======== ENTRIES SUPPLIED ========
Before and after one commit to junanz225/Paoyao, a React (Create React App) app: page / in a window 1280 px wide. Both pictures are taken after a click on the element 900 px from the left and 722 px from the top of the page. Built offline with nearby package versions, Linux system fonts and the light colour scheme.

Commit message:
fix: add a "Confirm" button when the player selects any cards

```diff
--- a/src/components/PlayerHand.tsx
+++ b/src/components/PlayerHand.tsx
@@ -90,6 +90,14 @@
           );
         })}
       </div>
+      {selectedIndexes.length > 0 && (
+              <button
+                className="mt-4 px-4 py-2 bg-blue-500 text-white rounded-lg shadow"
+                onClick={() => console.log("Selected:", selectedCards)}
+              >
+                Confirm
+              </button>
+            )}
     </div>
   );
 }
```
========
======== ENTRIES SUPPLIED ========
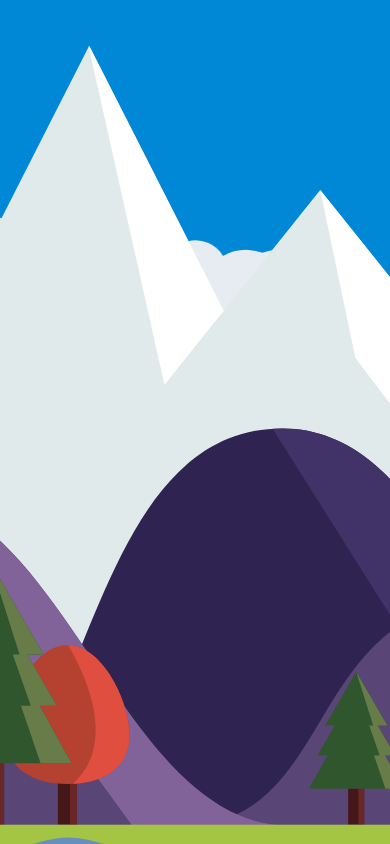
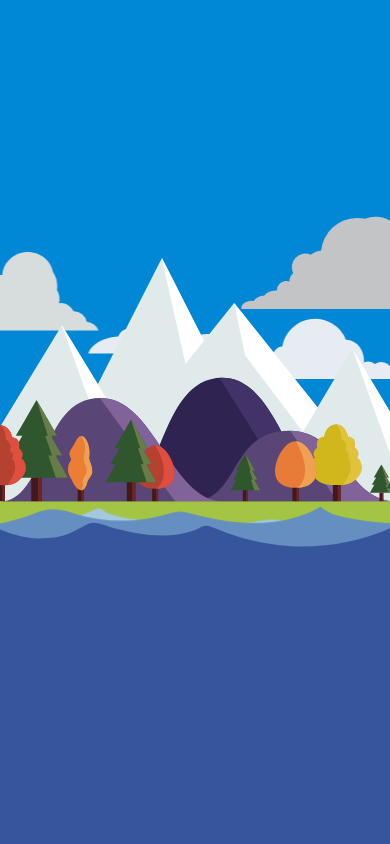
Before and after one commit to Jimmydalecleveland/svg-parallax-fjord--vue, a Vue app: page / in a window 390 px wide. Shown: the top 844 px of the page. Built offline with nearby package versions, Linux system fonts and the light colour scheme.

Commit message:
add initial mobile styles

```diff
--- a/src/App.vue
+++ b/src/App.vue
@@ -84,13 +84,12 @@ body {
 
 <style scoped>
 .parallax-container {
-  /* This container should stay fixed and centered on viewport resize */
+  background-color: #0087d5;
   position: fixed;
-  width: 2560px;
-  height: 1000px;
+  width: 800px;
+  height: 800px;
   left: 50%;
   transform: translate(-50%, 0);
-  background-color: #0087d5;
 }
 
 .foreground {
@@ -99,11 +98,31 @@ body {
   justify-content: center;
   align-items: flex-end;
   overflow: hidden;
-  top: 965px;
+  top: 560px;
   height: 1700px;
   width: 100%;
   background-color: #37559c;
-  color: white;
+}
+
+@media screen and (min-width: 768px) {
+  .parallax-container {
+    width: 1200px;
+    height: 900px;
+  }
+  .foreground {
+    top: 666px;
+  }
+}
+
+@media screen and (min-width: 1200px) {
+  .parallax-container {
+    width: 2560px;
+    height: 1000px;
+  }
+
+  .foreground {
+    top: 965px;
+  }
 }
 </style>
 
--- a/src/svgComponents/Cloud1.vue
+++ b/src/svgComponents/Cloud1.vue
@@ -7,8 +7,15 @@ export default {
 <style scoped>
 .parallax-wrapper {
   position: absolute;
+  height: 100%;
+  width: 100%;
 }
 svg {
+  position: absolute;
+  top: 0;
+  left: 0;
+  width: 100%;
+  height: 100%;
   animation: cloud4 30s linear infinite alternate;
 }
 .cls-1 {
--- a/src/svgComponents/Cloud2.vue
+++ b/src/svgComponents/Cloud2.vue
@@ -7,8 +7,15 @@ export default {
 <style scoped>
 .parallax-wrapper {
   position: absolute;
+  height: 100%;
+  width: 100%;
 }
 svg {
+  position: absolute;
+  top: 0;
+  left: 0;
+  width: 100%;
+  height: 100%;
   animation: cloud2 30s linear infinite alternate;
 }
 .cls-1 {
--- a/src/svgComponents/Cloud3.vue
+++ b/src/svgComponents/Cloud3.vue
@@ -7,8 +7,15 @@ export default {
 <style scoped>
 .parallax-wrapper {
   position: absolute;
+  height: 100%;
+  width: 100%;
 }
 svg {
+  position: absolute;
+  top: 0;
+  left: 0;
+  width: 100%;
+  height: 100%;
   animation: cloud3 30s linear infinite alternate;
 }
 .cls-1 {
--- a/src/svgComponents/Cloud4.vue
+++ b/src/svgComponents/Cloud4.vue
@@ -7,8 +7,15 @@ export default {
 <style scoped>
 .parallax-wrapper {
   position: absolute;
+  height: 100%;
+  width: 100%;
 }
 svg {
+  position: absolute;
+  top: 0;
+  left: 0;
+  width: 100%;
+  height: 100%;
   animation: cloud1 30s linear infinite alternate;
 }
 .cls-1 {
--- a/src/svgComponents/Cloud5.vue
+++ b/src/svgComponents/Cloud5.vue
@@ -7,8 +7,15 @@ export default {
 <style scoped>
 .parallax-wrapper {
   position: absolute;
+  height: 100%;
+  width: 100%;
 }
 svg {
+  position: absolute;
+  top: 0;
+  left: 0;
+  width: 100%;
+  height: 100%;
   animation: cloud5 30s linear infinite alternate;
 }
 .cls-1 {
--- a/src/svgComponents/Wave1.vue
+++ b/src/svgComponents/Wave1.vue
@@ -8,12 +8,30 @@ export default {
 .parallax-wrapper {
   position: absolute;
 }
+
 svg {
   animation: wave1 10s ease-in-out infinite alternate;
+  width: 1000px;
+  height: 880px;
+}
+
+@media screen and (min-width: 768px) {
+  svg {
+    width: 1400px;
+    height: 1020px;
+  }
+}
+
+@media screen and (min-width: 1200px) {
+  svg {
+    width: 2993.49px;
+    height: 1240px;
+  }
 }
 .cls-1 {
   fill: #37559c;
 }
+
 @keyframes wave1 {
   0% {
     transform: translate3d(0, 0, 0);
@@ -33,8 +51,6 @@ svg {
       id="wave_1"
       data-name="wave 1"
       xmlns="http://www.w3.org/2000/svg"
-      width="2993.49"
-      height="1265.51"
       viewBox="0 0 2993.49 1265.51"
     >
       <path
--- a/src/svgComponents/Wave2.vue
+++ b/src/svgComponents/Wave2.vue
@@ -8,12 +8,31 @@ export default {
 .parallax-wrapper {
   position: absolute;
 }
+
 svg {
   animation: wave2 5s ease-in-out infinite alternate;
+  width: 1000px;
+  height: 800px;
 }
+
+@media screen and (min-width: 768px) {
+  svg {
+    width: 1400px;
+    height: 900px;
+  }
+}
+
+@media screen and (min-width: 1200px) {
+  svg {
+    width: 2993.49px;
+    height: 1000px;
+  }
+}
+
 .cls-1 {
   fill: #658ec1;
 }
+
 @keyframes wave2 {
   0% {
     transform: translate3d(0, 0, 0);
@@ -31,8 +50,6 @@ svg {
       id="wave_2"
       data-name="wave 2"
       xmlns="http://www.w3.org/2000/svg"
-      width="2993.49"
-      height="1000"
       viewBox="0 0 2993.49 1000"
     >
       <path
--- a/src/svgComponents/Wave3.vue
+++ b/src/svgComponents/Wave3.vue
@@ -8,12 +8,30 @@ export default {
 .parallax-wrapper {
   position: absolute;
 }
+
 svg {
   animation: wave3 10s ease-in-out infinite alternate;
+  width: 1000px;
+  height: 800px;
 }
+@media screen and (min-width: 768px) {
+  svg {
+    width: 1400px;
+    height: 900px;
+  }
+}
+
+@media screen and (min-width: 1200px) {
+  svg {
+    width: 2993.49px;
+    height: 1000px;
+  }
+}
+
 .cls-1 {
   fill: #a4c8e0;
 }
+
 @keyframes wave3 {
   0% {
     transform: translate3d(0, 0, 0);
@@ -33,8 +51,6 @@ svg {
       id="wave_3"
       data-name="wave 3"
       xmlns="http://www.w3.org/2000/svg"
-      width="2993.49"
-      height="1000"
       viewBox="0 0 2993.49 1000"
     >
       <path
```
========
→ TASK DETAILS: When the word "Confirm" shows up in a line of the entries, pull that line out.

→ OUTPUT BELOW:
fix: add a "Confirm" button when the player selects any cards
+                Confirm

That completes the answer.